WORK TO COMPLETE
Reproduce the data word for word, keeping every line complete.

======

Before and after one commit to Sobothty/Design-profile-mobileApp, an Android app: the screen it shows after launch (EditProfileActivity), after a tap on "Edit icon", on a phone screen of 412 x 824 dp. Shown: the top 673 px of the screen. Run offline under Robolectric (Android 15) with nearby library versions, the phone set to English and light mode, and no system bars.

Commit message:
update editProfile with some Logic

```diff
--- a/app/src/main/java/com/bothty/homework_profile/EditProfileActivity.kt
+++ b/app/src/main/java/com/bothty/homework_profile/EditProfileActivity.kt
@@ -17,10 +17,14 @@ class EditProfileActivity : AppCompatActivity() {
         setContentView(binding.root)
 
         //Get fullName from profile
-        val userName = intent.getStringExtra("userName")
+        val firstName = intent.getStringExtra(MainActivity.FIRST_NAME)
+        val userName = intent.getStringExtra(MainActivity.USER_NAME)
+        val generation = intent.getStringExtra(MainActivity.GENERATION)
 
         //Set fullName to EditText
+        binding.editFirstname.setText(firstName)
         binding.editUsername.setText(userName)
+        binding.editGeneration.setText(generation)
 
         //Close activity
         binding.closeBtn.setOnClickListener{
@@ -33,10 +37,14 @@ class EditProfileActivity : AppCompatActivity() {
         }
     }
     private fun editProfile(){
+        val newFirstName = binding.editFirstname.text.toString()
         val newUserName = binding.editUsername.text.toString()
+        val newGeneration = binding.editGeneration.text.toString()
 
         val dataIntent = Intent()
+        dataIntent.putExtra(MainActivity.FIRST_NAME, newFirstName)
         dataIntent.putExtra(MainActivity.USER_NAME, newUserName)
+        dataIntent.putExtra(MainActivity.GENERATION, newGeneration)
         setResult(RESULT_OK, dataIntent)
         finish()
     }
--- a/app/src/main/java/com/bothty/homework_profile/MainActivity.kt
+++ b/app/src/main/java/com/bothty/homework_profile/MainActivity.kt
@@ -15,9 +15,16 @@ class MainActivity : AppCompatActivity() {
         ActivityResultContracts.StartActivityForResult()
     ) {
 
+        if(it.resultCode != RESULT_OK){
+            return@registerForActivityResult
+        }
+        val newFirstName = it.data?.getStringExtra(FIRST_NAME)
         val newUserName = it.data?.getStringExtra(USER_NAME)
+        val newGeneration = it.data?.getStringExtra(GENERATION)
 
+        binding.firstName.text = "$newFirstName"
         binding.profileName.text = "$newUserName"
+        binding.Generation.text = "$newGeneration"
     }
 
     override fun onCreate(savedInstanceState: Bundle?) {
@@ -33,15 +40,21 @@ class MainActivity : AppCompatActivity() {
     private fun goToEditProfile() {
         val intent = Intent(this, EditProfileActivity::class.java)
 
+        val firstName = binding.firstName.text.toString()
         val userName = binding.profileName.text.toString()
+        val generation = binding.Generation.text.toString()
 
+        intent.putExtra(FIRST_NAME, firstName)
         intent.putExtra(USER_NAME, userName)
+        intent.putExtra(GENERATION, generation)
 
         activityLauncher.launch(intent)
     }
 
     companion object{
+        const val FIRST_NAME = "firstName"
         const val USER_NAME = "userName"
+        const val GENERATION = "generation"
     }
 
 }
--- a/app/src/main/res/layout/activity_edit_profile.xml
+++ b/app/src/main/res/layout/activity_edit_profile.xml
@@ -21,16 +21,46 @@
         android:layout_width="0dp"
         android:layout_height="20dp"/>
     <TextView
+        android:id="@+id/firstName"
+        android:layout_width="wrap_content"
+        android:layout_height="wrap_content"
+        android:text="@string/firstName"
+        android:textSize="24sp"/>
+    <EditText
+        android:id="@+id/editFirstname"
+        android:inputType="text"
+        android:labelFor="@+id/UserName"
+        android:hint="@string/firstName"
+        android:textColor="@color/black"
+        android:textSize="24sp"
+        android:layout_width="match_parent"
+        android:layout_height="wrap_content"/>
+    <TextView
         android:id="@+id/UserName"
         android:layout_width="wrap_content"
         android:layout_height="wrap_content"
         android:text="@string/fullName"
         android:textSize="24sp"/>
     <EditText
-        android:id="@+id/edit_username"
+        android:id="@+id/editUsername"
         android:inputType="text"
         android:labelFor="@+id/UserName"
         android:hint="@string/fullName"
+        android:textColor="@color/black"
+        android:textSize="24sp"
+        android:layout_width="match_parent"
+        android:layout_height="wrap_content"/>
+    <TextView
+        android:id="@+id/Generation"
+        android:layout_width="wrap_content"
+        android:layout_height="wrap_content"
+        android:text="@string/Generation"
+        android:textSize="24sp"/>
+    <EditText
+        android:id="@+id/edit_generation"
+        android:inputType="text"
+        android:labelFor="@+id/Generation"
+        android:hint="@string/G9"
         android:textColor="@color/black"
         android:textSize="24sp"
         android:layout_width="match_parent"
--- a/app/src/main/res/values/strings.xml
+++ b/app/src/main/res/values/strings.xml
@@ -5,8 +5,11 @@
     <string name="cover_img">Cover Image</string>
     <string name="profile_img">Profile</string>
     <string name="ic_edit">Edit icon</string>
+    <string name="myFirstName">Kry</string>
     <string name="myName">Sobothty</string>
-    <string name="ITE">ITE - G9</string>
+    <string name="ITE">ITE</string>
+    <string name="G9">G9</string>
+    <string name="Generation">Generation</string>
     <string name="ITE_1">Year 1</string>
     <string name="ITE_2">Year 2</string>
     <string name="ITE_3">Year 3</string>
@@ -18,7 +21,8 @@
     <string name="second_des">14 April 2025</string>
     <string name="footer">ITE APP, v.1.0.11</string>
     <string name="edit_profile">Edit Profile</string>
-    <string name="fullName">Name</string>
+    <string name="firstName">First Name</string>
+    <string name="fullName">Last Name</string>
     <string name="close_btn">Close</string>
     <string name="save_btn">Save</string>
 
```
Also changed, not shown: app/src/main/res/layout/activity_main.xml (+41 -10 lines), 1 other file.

======

SOLUTION
Before and after one commit to Sobothty/Design-profile-mobileApp, an Android app: the screen it shows after launch (EditProfileActivity), after a tap on "Edit icon", on a phone screen of 412 x 824 dp. Shown: the top 673 px of the screen. Run offline under Robolectric (Android 15) with nearby library versions, the phone set to English and light mode, and no system bars.

Commit message:
update editProfile with some Logic

```diff
--- a/app/src/main/java/com/bothty/homework_profile/EditProfileActivity.kt
+++ b/app/src/main/java/com/bothty/homework_profile/EditProfileActivity.kt
@@ -17,10 +17,14 @@ class EditProfileActivity : AppCompatActivity() {
         setContentView(binding.root)
 
         //Get fullName from profile
-        val userName = intent.getStringExtra("userName")
+        val firstName = intent.getStringExtra(MainActivity.FIRST_NAME)
+        val userName = intent.getStringExtra(MainActivity.USER_NAME)
+        val generation = intent.getStringExtra(MainActivity.GENERATION)
 
         //Set fullName to EditText
+        binding.editFirstname.setText(firstName)
         binding.editUsername.setText(userName)
+        binding.editGeneration.setText(generation)
 
         //Close activity
         binding.closeBtn.setOnClickListener{
@@ -33,10 +37,14 @@ class EditProfileActivity : AppCompatActivity() {
         }
     }
     private fun editProfile(){
+        val newFirstName = binding.editFirstname.text.toString()
         val newUserName = binding.editUsername.text.toString()
+        val newGeneration = binding.editGeneration.text.toString()
 
         val dataIntent = Intent()
+        dataIntent.putExtra(MainActivity.FIRST_NAME, newFirstName)
         dataIntent.putExtra(MainActivity.USER_NAME, newUserName)
+        dataIntent.putExtra(MainActivity.GENERATION, newGeneration)
         setResult(RESULT_OK, dataIntent)
         finish()
     }
--- a/app/src/main/java/com/bothty/homework_profile/MainActivity.kt
+++ b/app/src/main/java/com/bothty/homework_profile/MainActivity.kt
@@ -15,9 +15,16 @@ class MainActivity : AppCompatActivity() {
         ActivityResultContracts.StartActivityForResult()
     ) {
 
+        if(it.resultCode != RESULT_OK){
+            return@registerForActivityResult
+        }
+        val newFirstName = it.data?.getStringExtra(FIRST_NAME)
         val newUserName = it.data?.getStringExtra(USER_NAME)
+        val newGeneration = it.data?.getStringExtra(GENERATION)
 
+        binding.firstName.text = "$newFirstName"
         binding.profileName.text = "$newUserName"
+        binding.Generation.text = "$newGeneration"
     }
 
     override fun onCreate(savedInstanceState: Bundle?) {
@@ -33,15 +40,21 @@ class MainActivity : AppCompatActivity() {
     private fun goToEditProfile() {
         val intent = Intent(this, EditProfileActivity::class.java)
 
+        val firstName = binding.firstName.text.toString()
         val userName = binding.profileName.text.toString()
+        val generation = binding.Generation.text.toString()
 
+        intent.putExtra(FIRST_NAME, firstName)
         intent.putExtra(USER_NAME, userName)
+        intent.putExtra(GENERATION, generation)
 
         activityLauncher.launch(intent)
     }
 
     companion object{
+        const val FIRST_NAME = "firstName"
         const val USER_NAME = "userName"
+        const val GENERATION = "generation"
     }
 
 }
--- a/app/src/main/res/layout/activity_edit_profile.xml
+++ b/app/src/main/res/layout/activity_edit_profile.xml
@@ -21,16 +21,46 @@
         android:layout_width="0dp"
         android:layout_height="20dp"/>
     <TextView
+        android:id="@+id/firstName"
+        android:layout_width="wrap_content"
+        android:layout_height="wrap_content"
+        android:text="@string/firstName"
+        android:textSize="24sp"/>
+    <EditText
+        android:id="@+id/editFirstname"
+        android:inputType="text"
+        android:labelFor="@+id/UserName"
+        android:hint="@string/firstName"
+        android:textColor="@color/black"
+        android:textSize="24sp"
+        android:layout_width="match_parent"
+        android:layout_height="wrap_content"/>
+    <TextView
         android:id="@+id/UserName"
         android:layout_width="wrap_content"
         android:layout_height="wrap_content"
         android:text="@string/fullName"
         android:textSize="24sp"/>
     <EditText
-        android:id="@+id/edit_username"
+        android:id="@+id/editUsername"
         android:inputType="text"
         android:labelFor="@+id/UserName"
         android:hint="@string/fullName"
+        android:textColor="@color/black"
+        android:textSize="24sp"
+        android:layout_width="match_parent"
+        android:layout_height="wrap_content"/>
+    <TextView
+        android:id="@+id/Generation"
+        android:layout_width="wrap_content"
+        android:layout_height="wrap_content"
+        android:text="@string/Generation"
+        android:textSize="24sp"/>
+    <EditText
+        android:id="@+id/edit_generation"
+        android:inputType="text"
+        android:labelFor="@+id/Generation"
+        android:hint="@string/G9"
         android:textColor="@color/black"
         android:textSize="24sp"
         android:layout_width="match_parent"
--- a/app/src/main/res/values/strings.xml
+++ b/app/src/main/res/values/strings.xml
@@ -5,8 +5,11 @@
     <string name="cover_img">Cover Image</string>
     <string name="profile_img">Profile</string>
     <string name="ic_edit">Edit icon</string>
+    <string name="myFirstName">Kry</string>
     <string name="myName">Sobothty</string>
-    <string name="ITE">ITE - G9</string>
+    <string name="ITE">ITE</string>
+    <string name="G9">G9</string>
+    <string name="Generation">Generation</string>
     <string name="ITE_1">Year 1</string>
     <string name="ITE_2">Year 2</string>
     <string name="ITE_3">Year 3</string>
@@ -18,7 +21,8 @@
     <string name="second_des">14 April 2025</string>
     <string name="footer">ITE APP, v.1.0.11</string>
     <string name="edit_profile">Edit Profile</string>
-    <string name="fullName">Name</string>
+    <string name="firstName">First Name</string>
+    <string name="fullName">Last Name</string>
     <string name="close_btn">Close</string>
     <string name="save_btn">Save</string>
 
```
Also changed, not shown: app/src/main/res/layout/activity_main.xml (+41 -10 lines), 1 other file.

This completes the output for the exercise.